In an April 14 news story, Harriet Ryan of the Los Angeles Times writes that Spector was "not a current A-lister," words that may wound Spector more deeply than "We find the defendant guilty." But celebrities who go on trial for murder seldom are. O.J. Simpson was a onetime sports star reduced to slapstick bit player in the Naked Gun movies. Robert Blake was a onetime child actor whose career had peaked three decades earlier with his starring role in the TV series Baretta ("… and you can take dat to da bank"). The Spector verdict would therefore appear to be a watershed. Queried by the L.A. Times' Ryan, a spokeswoman for the L.A. district attorney's office said she couldn't name another celebrity convicted of murder during the previous 40 years. Blake: acquitted. Simpson: acquitted.

French chanteuse Claudine Longet, who in 1976 shot and killed her lover, Olympic skier Spider Sabich, in what she claimed was an accident (thereby inspiring a classic Saturday Night Live skit), paid $250 and served a mere 30 days for misdemeanor negligent homicide. Two decades earlier, Ann Eden, a minor-league radio actress who in 1955 shot (twice!) and killed her husband Billy Woodward, claiming she mistook him for a burglar, avoided indictment altogether.

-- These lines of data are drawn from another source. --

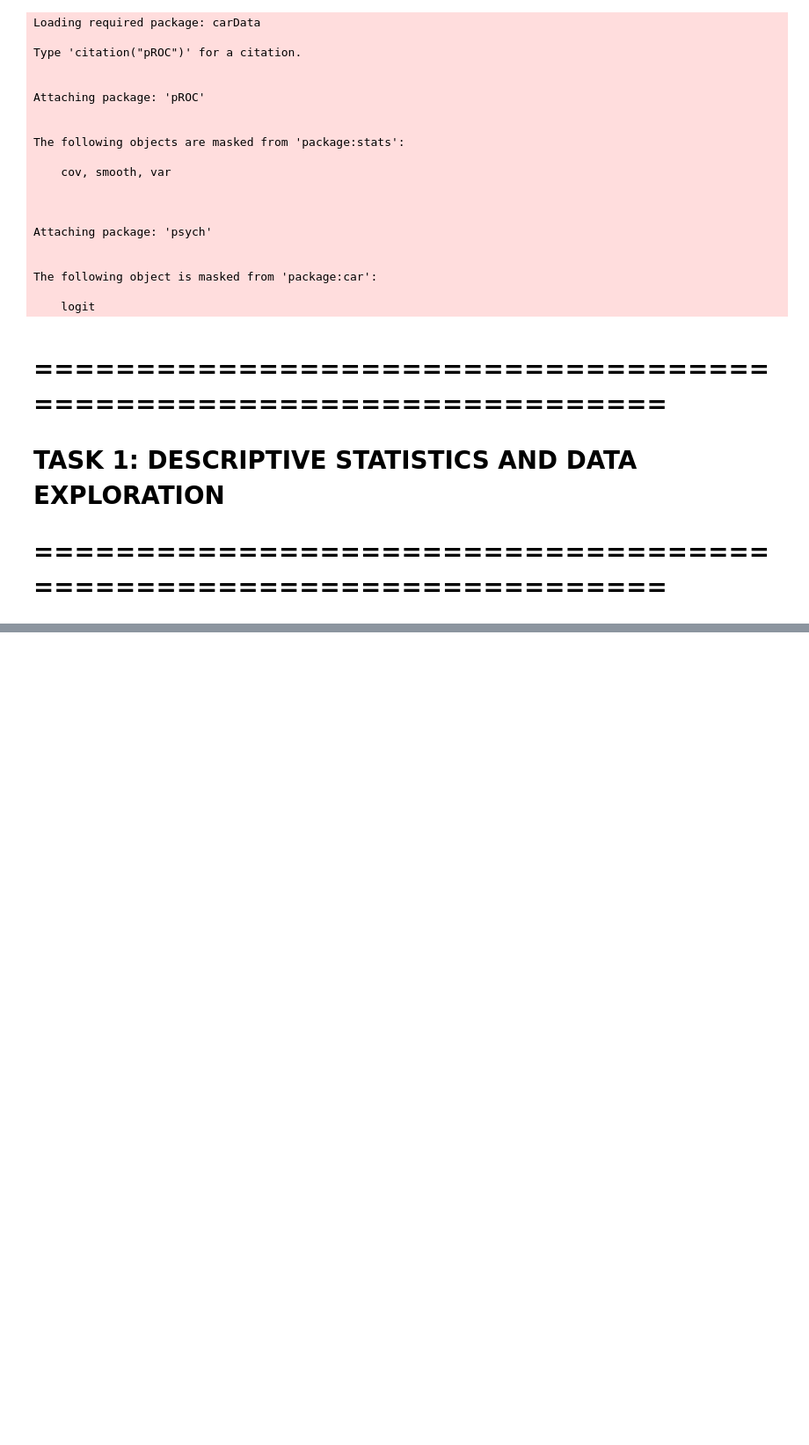
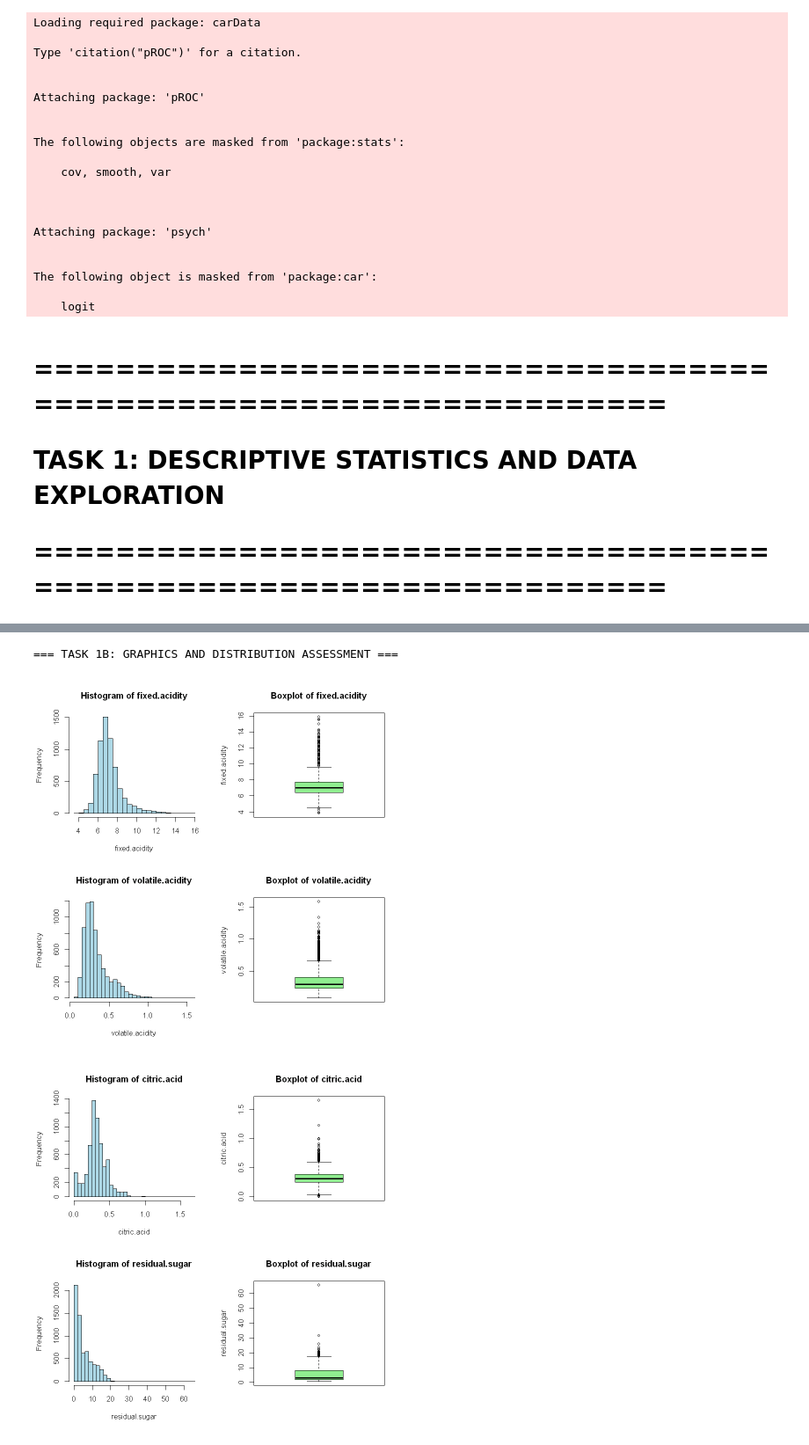
Before and after one commit to Hemanth-Jp/25S-Introduction-to-Data-Sciences, a Jupyter notebook: Winedataset.ipynb, the cells around one changed output, grey strips where cells are left out. Shown: that part at 88% size. Cells and saved outputs as stored; diff of their text form; code cells hidden in the pictures; blank space fills up the shorter version.

```diff
--- a/Winedataset.ipynb
+++ b/Winedataset.ipynb
@@ -74,0 +108,15 @@ ERROR: Error in file(file, "rt"): cannot open the connection
+# %%
+# Create comprehensive descriptive statistics table
+desc_stats <- data.frame(
+  Variable = character(),
+  Mean = numeric(),
+  SD = numeric(),
+  Min = numeric(),
+  Q1 = numeric(),
+  Median = numeric(),
+  Q3 = numeric(),
+  Max = numeric(),
+  Missing = numeric(),
+  Skewness = numeric(),
+  stringsAsFactors = FALSE
+)
@@ -74,0 +142,13 @@ ERROR: Error in file(file, "rt"): cannot open the connection
+# %%
+print(desc_stats)
+
+# Frequency distributions for categorical variables
+cat("\n=== FREQUENCY DISTRIBUTIONS FOR CATEGORICAL VARIABLES ===\n")
+for(var in categorical_vars) {
+  if(var %in% names(wine_data)) {
+    cat("\n", var, ":\n")
+    freq_table <- table(wine_data[[var]], useNA = "ifany")
+    print(freq_table)
+    print(prop.table(freq_table))
+  }
+}
@@ -74,0 +173,24 @@ ERROR: Error in file(file, "rt"): cannot open the connection
+# %%
+# 1b) Create suitable graphics for all variables
+cat("\n=== TASK 1B: GRAPHICS AND DISTRIBUTION ASSESSMENT ===\n")
+# %% [output]
+=== TASK 1B: GRAPHICS AND DISTRIBUTION ASSESSMENT ===
+# %%
+# Set up graphics parameters
+par(mfrow = c(2, 2))
+
+# Create histograms and boxplots for metric variables
+for(var in metric_vars) {
+  if(var %in% names(wine_data)) {
+    # Histogram
+    hist(wine_data[[var]], main = paste("Histogram of", var),
+         xlab = var, col = "lightblue", breaks = 30)
+
+    # Boxplot
+    boxplot(wine_data[[var]], main = paste("Boxplot of", var),
+            ylab = var, col = "lightgreen")
+  }
+}
+# %% [output]
+[figure, added]
+[figure, added]
```
Also changed, not shown: parts of 25 cells of this notebook.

Silent screen comedienne Mabel Normand was never prosecuted for the 1922 murder of William Desmond Taylor, but she probably didn't do it. Silent screen comedian Roscoe "Fatty" Arbuckle was tried three times for manslaughter, and eventually acquitted, in connection with the 1921 death of comely young starlet Virginia Rappe, but he was pretty obviously innocent.

I may be missing someone, but I think the last celebrity to take an honest-to-God murder rap may have been John Wilkes Booth  (and even he never had  his day in court). Readers are invited to submit examples postdating 1865 that I may have overlooked. Send e-mails to chatterbox@slate.com. Please exclude famous mobsters, terrorists, and assassins; anyone who became a celebrity as a result of murdering someone; socialites, who aren't quite the same thing as celebrities; children of celebrities (e.g., Cheryl Crane); and celebrities who were themselves murdered (Marvin Gaye, John Lennon, too many gangsta rappers to name).

Timothy Noah is a former Slate staffer. His  book about income inequality is The Great Divergence.